Demolition of the stadium began In September 2007 and within a month it was reduced to rubble. In 2009 building commenced on an estate of 62 town houses and 117 apartments and in 2012 the first residents moved in to what was named The Old Meadow with construction completed in 2015.

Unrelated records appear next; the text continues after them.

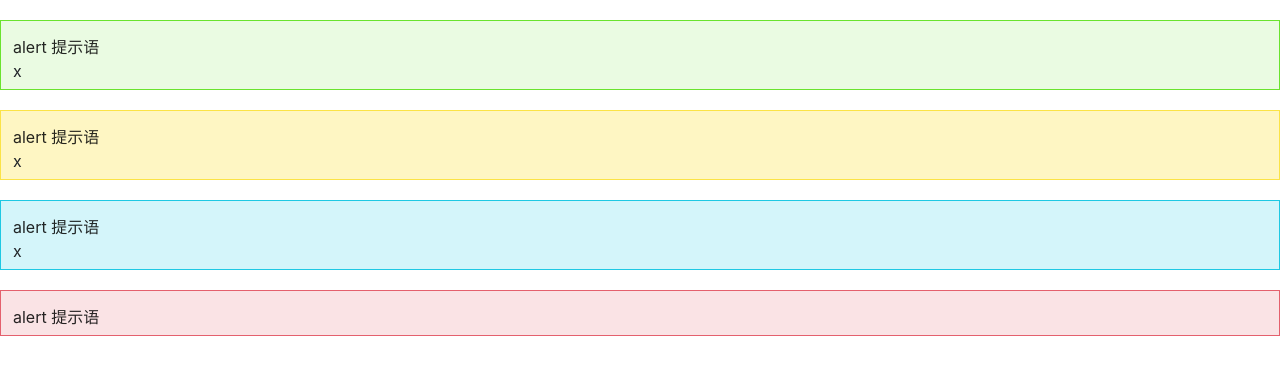
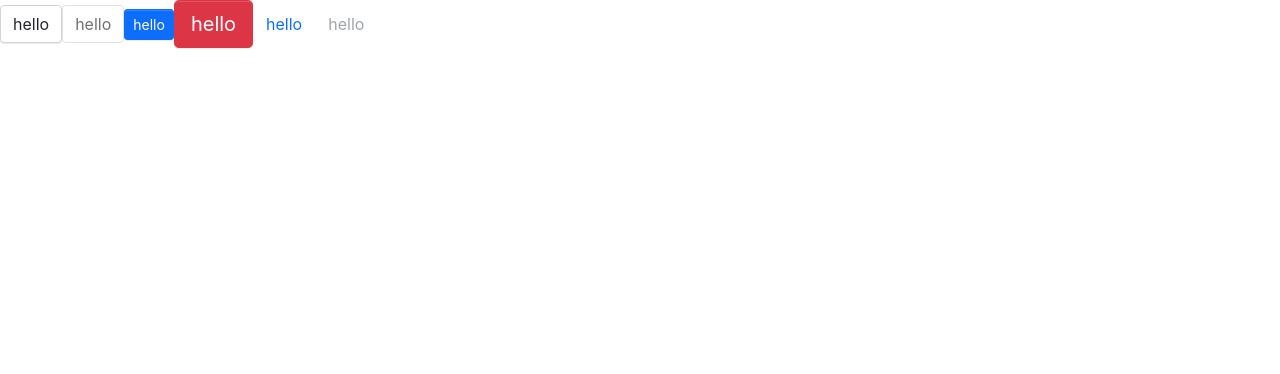
Before and after one commit to Echo-Lj/echo-rui, a React (Create React App) app: page / in a window 1280 px wide. Shown: the top 374 px of the page. Built offline with nearby package versions, Linux system fonts and the light colour scheme.

Commit message:
change&button +button.test.tsx

```diff
--- a/src/App.tsx
+++ b/src/App.tsx
@@ -1,11 +1,11 @@
 import React from "react";
 import "./styles/index.scss";
-// import Button, { ButtonType, ButtonSize } from "./components/Button/button";
-import Alert, { AlertType } from "./components/Alert/alert";
+import Button from "./components/Button/button";
+// import Alert, { AlertType } from "./components/Alert/alert";
 function App() {
   return (
     <div className="App">
-      <div style={{ marginTop: "20px" }}>
+      {/**<div style={{ marginTop: "20px" }}>
         <Alert
           type={AlertType.Success}
           message="alert 提示语"
@@ -22,16 +22,16 @@ function App() {
       </div>
       <div style={{ marginTop: "20px" }}>
         <Alert type={AlertType.Error} closable={false} message="alert 提示语" />
-      </div>
+      </div>**/}
 
-      {/**<Button>hello</Button>
+      <Button>hello</Button>
       <Button disabled>hello</Button>
-      <Button btnType={ButtonType.Primary} size={ButtonSize.Small}>
+      <Button btnType="primary" size="sm">
         hello
       </Button>
       <Button
-        btnType={ButtonType.Danger}
-        size={ButtonSize.Large}
+        btnType="danger"
+        size="lg"
         onClick={() => {
           alert(111);
         }}
@@ -39,15 +39,15 @@ function App() {
         hello
       </Button>
       <Button
-        btnType={ButtonType.Link}
+        btnType="link"
         href="http://www.baidu.com"
         target="_blank"
       >
         hello
       </Button>
-      <Button disabled btnType={ButtonType.Link} href="http://www.baidu.com">
+      <Button disabled btnType="link" href="http://www.baidu.com">
         hello
-      </Button>**/}
+      </Button>
     </div>
   );
 }
--- a/src/components/Button/_style.scss
+++ b/src/components/Button/_style.scss
@@ -19,6 +19,7 @@
   cursor: pointer;
   transition: $btn-transition;
   &.echo-disabled,
+  //  &.echo-button-disabled
   &[disabled] {
     cursor: not-allowed;
     opacity: $btn-disabled-opacity;
@@ -80,6 +81,7 @@
     box-shadow: none;
   }
   &:disabled,
+  //  &.echo-button-disabled
   &.echo-disabled {
     color: $btn-link-disabled-color;
     pointer-events: none;
--- a/src/components/Button/button.tsx
+++ b/src/components/Button/button.tsx
@@ -1,18 +1,9 @@
 import React from "react";
 import classnames from "classnames";
 
-// 按钮大小
-export enum ButtonSize {
-  Large = "lg",
-  Small = "sm",
-}
-// 按钮类型
-export enum ButtonType {
-  Primary = "primary",
-  Default = "default",
-  Danger = "danger",
-  Link = "link",
-}
+
+type ButtonSize = 'lg' | 'sm'
+type ButtonType = "primary" | "default" | "danger" | "link";
 // 按钮的props
 interface BaseButtonProps {
   className?: string;
@@ -45,9 +36,9 @@ const Button: React.FC<ButtonProps>= (props) => {
   const classes = classnames("echo-btn", className, {
     [`echo-btn-${btnType}`]: btnType,
     [`echo-btn-${size}`]: size,
-    "echo-disabled": btnType === ButtonType.Link && disabled,
+    "echo-disabled": btnType === "link" && disabled,
   });
-  if (btnType === ButtonType.Link && href) {
+  if (btnType === "link" && href) {
     return (
       <a href={href} className={classes} {...resetProps}>
         {children}
@@ -65,7 +56,7 @@ const Button: React.FC<ButtonProps>= (props) => {
 
 Button.defaultProps = {
   disabled: false,
-  btnType: ButtonType.Default,
+  btnType: "default",
 };
 
 export default Button;
```
Also changed, not shown: 1 other file (tests, documents, lock files or other folders).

The new 9,875 all-seater stadium currently known as Montgomery Waters Meadow was brought into use in July 2007 and since then all City’s games have taken place there. While like most replacement grounds it is not as conveniently placed for the town centre as the old one it does not have the same susceptibility for flooding as Gay Meadow had due to its nearness to the river. In fact, its location almost on the bank of the River Severn was part of the unique character of Gay Meadow, with balls occasionally being kicked over the roof of the Riverside Terrace and having to be retrieved from the river. Famously, for a period of over 40 years this was done by a local man named Fred Davies who would paddle his home-made coracle out onto the river for a fee of 5 shillings (25p) for each ball recovered. By the time he was succeeded by his nephew in 1986 the fee was still no more than 50p, but in the later years of the stadium use of a boat ceased and instead a long pole with a net sufficed.
Gay Meadow must rank as one of Lincoln City’s best away grounds in terms of results achieved, although they only played a total of 17 games there. But of these, ten saw victories achieved, including in each of their last four visits there. Four of the ten wins were by 1-0, including all of the last three games, and four by 2-1 to make these the commonest scorelines.
Goals scored totalled 24, with 4-0 being the biggest winning score, with no more than two being managed in any other game while the biggest losing margin was 0-2 which only happened once although three goals were conceded on two occasions.
Twenty different players scored for City at Gay Meadow, the top scorer with three being Lee Thorpe who scored for three games in a row. No player scored more than one in a game, with Peter Graham’s brace coming in two games out of three, while Steve Holmes scored his two goals (both penalties) in successive visits. The goals scored by Sam Ellis, Graham Bressington and Ben Sedgemore were also spot kicks, making five penalties out of the total goals scored of 24.